───── TASK INPUT
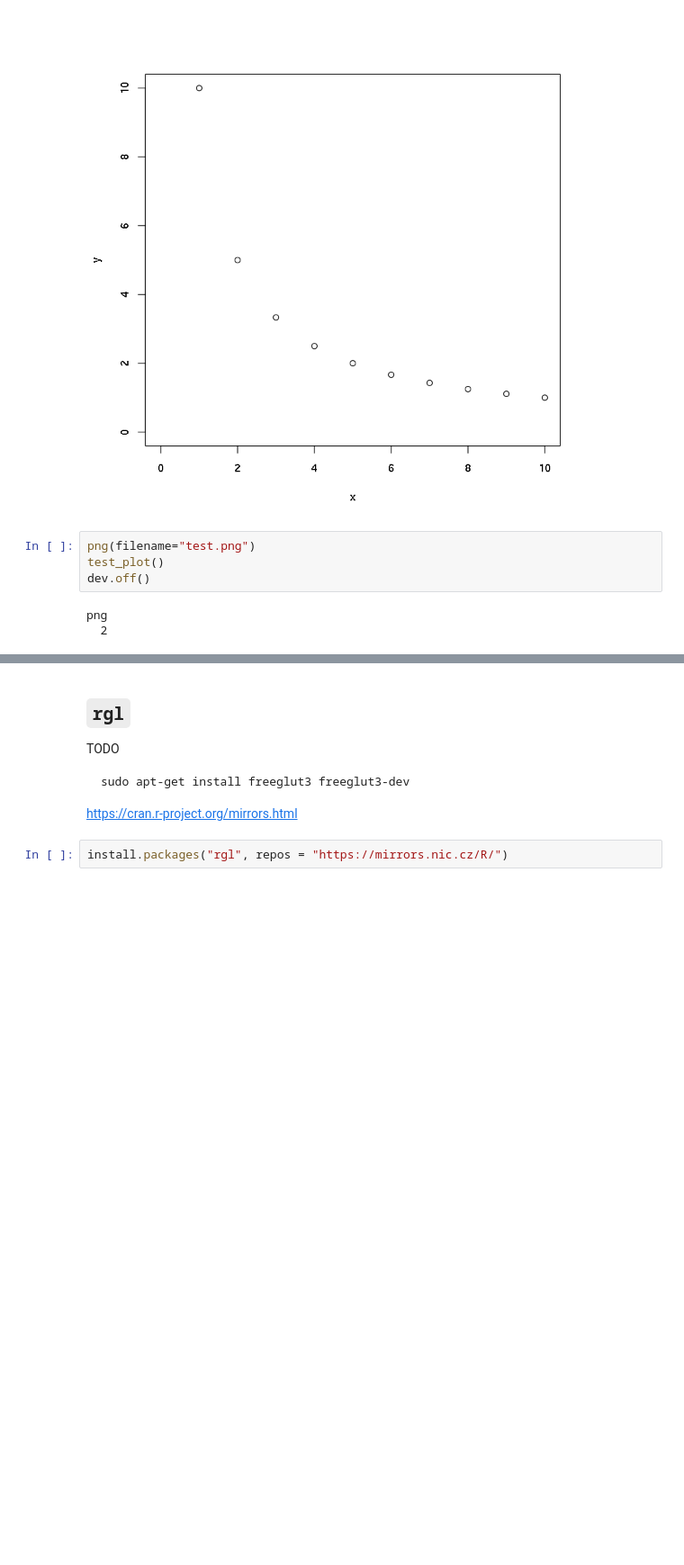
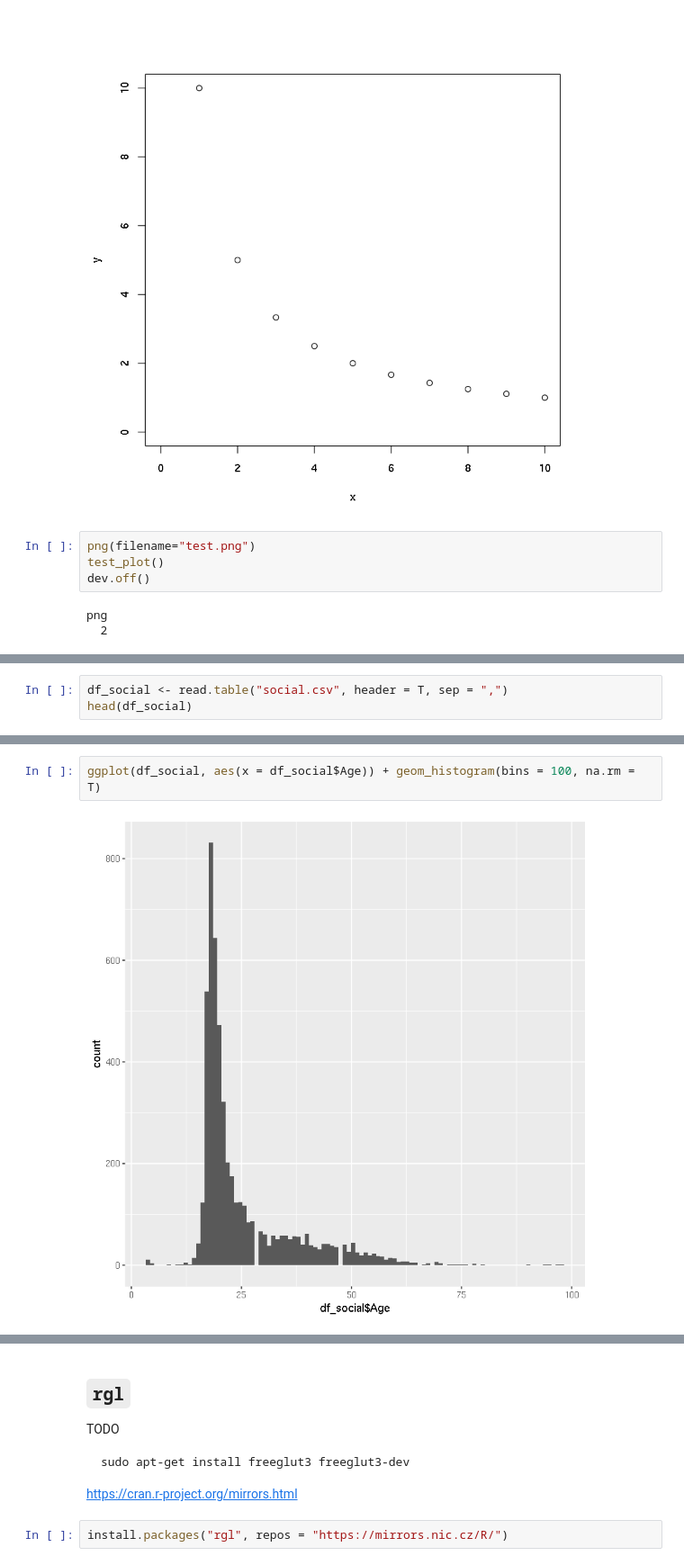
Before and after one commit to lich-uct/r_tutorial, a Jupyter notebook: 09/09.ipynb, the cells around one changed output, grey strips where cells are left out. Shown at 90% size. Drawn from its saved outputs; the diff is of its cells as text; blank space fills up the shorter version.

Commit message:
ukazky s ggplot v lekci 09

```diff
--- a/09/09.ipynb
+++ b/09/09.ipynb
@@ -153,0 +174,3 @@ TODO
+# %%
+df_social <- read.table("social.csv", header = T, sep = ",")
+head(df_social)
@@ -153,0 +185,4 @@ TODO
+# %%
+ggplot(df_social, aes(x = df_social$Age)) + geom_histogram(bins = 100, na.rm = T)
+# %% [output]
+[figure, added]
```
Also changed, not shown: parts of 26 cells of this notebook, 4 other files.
──────────
# [WHAT IS REQUIRED]
Return all of the entries word for word, but omit the pictures.

# [EXERCISE SOLUTION]
Before and after one commit to lich-uct/r_tutorial, a Jupyter notebook: 09/09.ipynb, the cells around one changed output, grey strips where cells are left out. Shown at 90% size. Drawn from its saved outputs; the diff is of its cells as text; blank space fills up the shorter version.

Commit message:
ukazky s ggplot v lekci 09

```diff
--- a/09/09.ipynb
+++ b/09/09.ipynb
@@ -153,0 +174,3 @@ TODO
+# %%
+df_social <- read.table("social.csv", header = T, sep = ",")
+head(df_social)
@@ -153,0 +185,4 @@ TODO
+# %%
+ggplot(df_social, aes(x = df_social$Age)) + geom_histogram(bins = 100, na.rm = T)
+# %% [output]
+[figure, added]
```
Also changed, not shown: parts of 26 cells of this notebook, 4 other files.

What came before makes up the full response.